### Task details
Give the listing again word for word. Leave every image out.
»»
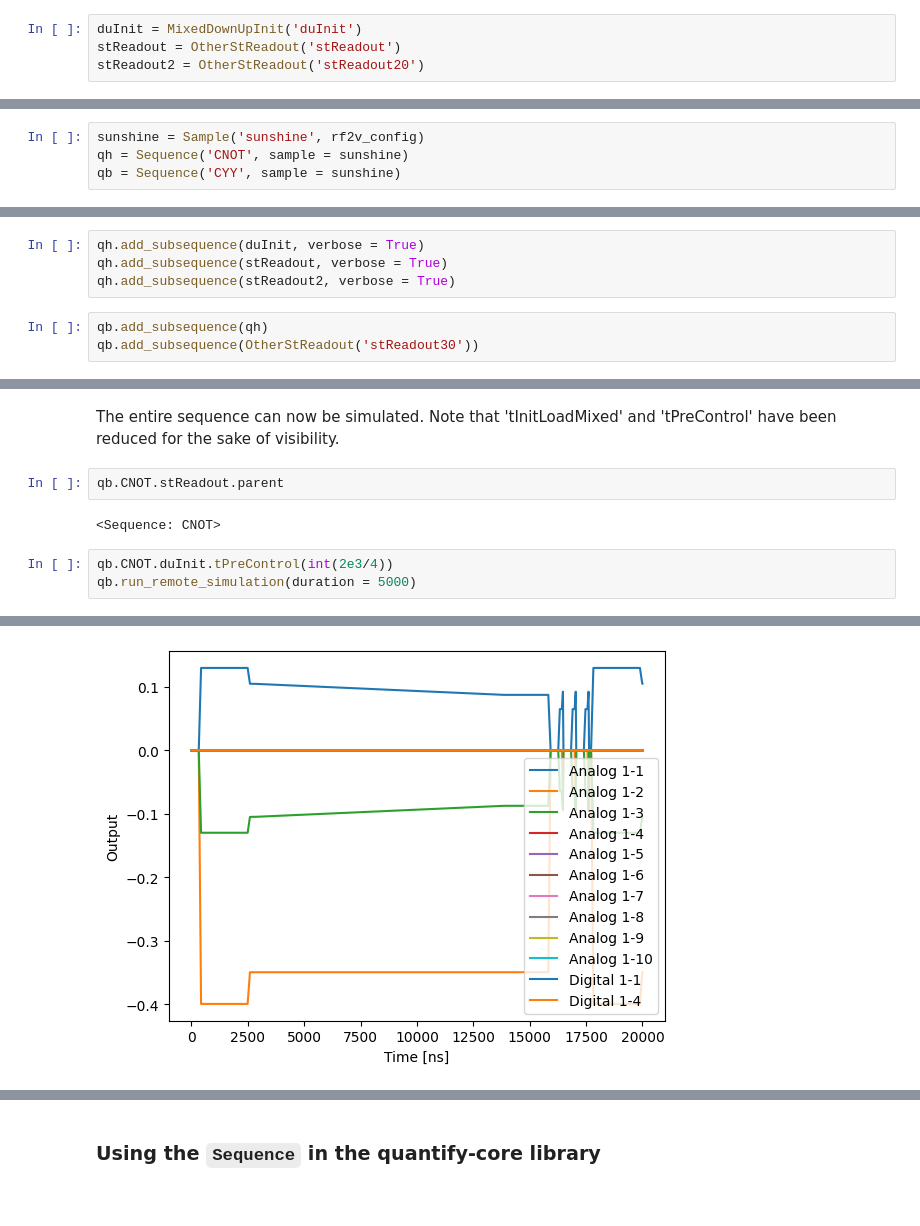
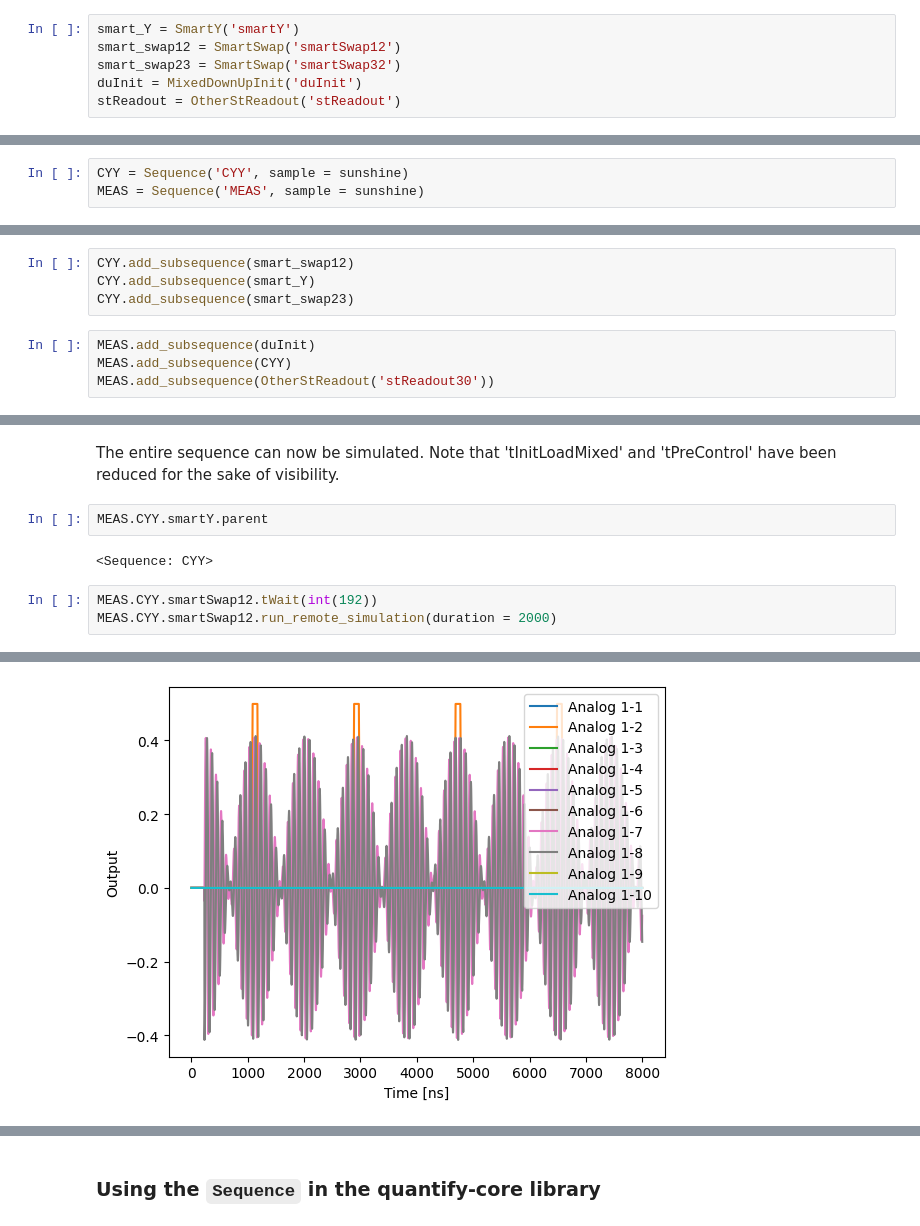
Before and after one commit to andncl/arbok, a Jupyter notebook: arbok/examples/user_guide.ipynb, the cells around one changed output, grey strips where cells are left out. Saved outputs shown, nothing was run; the diff lists cells and outputs as text.

```diff
--- a/arbok/examples/user_guide.ipynb
+++ b/arbok/examples/user_guide.ipynb
@@ -27,4 +31,6 @@ Firstly we instanciate `Sequence` objects describing initialization and readout
 # %%
+smart_Y = SmartY('smartY')
+smart_swap12 = SmartSwap('smartSwap12')
+smart_swap23 = SmartSwap('smartSwap32')
 duInit = MixedDownUpInit('duInit')
 stReadout = OtherStReadout('stReadout')
-stReadout2 = OtherStReadout('stReadout20')
@@ -31,18 +55,18 @@ stReadout2 = OtherStReadout('stReadout20')
 # %% [markdown]
 Next a `Sample` object is created containing the device config. With this we can create an empty `Sequence` that we will populate with other sequences in the following
 # %%
-sunshine = Sample('sunshine', rf2v_config)
-qh = Sequence('CNOT', sample = sunshine)
-qb = Sequence('CYY', sample = sunshine)
+CYY = Sequence('CYY', sample = sunshine)
+MEAS = Sequence('MEAS', sample = sunshine)
 # %% [markdown]
 Note how parameters that have already been defined in 'qh' are skipped.
 # %%
-qh.add_subsequence(duInit, verbose = True)
-qh.add_subsequence(stReadout, verbose = True)
-qh.add_subsequence(stReadout2, verbose = True)
+CYY.add_subsequence(smart_swap12)
+CYY.add_subsequence(smart_Y)
+CYY.add_subsequence(smart_swap23)
 # %%
-qb.add_subsequence(qh)
-qb.add_subsequence(OtherStReadout('stReadout30'))
+MEAS.add_subsequence(duInit)
+MEAS.add_subsequence(CYY)
+MEAS.add_subsequence(OtherStReadout('stReadout30'))
 # %% [markdown]
 Hereby the QCoDeS `Parameter`s describing the respective sequenes are referenced
 in the containing `Sequence`. Therefore changes in the subsequences take effect
@@ -67,10 +80,10 @@ qh.duInit.root_instrument
 # %% [markdown]
 The entire sequence can now be simulated. Note that 'tInitLoadMixed' and 'tPreControl' have been reduced for the sake of visibility.
 # %%
-qb.CNOT.stReadout.parent
+MEAS.CYY.smartY.parent
 # %% [output]
-<Sequence: CNOT>
+<Sequence: CYY>
 # %%
-qb.CNOT.duInit.tPreControl(int(2e3/4))
-qb.run_remote_simulation(duration = 5000)
+MEAS.CYY.smartSwap12.tWait(int(192))
+MEAS.CYY.smartSwap12.run_remote_simulation(duration = 2000)
 # %% [output]
@@ -80 +93 @@ qb.run_remote_simulation(duration = 5000)
-[figure, old version]
+[figure, new version]
```
Also changed, not shown: parts of 26 cells of this notebook, 17 other files.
««
### Exercise solution
Before and after one commit to andncl/arbok, a Jupyter notebook: arbok/examples/user_guide.ipynb, the cells around one changed output, grey strips where cells are left out. Saved outputs shown, nothing was run; the diff lists cells and outputs as text.

```diff
--- a/arbok/examples/user_guide.ipynb
+++ b/arbok/examples/user_guide.ipynb
@@ -27,4 +31,6 @@ Firstly we instanciate `Sequence` objects describing initialization and readout
 # %%
+smart_Y = SmartY('smartY')
+smart_swap12 = SmartSwap('smartSwap12')
+smart_swap23 = SmartSwap('smartSwap32')
 duInit = MixedDownUpInit('duInit')
 stReadout = OtherStReadout('stReadout')
-stReadout2 = OtherStReadout('stReadout20')
@@ -31,18 +55,18 @@ stReadout2 = OtherStReadout('stReadout20')
 # %% [markdown]
 Next a `Sample` object is created containing the device config. With this we can create an empty `Sequence` that we will populate with other sequences in the following
 # %%
-sunshine = Sample('sunshine', rf2v_config)
-qh = Sequence('CNOT', sample = sunshine)
-qb = Sequence('CYY', sample = sunshine)
+CYY = Sequence('CYY', sample = sunshine)
+MEAS = Sequence('MEAS', sample = sunshine)
 # %% [markdown]
 Note how parameters that have already been defined in 'qh' are skipped.
 # %%
-qh.add_subsequence(duInit, verbose = True)
-qh.add_subsequence(stReadout, verbose = True)
-qh.add_subsequence(stReadout2, verbose = True)
+CYY.add_subsequence(smart_swap12)
+CYY.add_subsequence(smart_Y)
+CYY.add_subsequence(smart_swap23)
 # %%
-qb.add_subsequence(qh)
-qb.add_subsequence(OtherStReadout('stReadout30'))
+MEAS.add_subsequence(duInit)
+MEAS.add_subsequence(CYY)
+MEAS.add_subsequence(OtherStReadout('stReadout30'))
 # %% [markdown]
 Hereby the QCoDeS `Parameter`s describing the respective sequenes are referenced
 in the containing `Sequence`. Therefore changes in the subsequences take effect
@@ -67,10 +80,10 @@ qh.duInit.root_instrument
 # %% [markdown]
 The entire sequence can now be simulated. Note that 'tInitLoadMixed' and 'tPreControl' have been reduced for the sake of visibility.
 # %%
-qb.CNOT.stReadout.parent
+MEAS.CYY.smartY.parent
 # %% [output]
-<Sequence: CNOT>
+<Sequence: CYY>
 # %%
-qb.CNOT.duInit.tPreControl(int(2e3/4))
-qb.run_remote_simulation(duration = 5000)
+MEAS.CYY.smartSwap12.tWait(int(192))
+MEAS.CYY.smartSwap12.run_remote_simulation(duration = 2000)
 # %% [output]
@@ -80 +93 @@ qb.run_remote_simulation(duration = 5000)
-[figure, old version]
+[figure, new version]
```
Also changed, not shown: parts of 26 cells of this notebook, 17 other files.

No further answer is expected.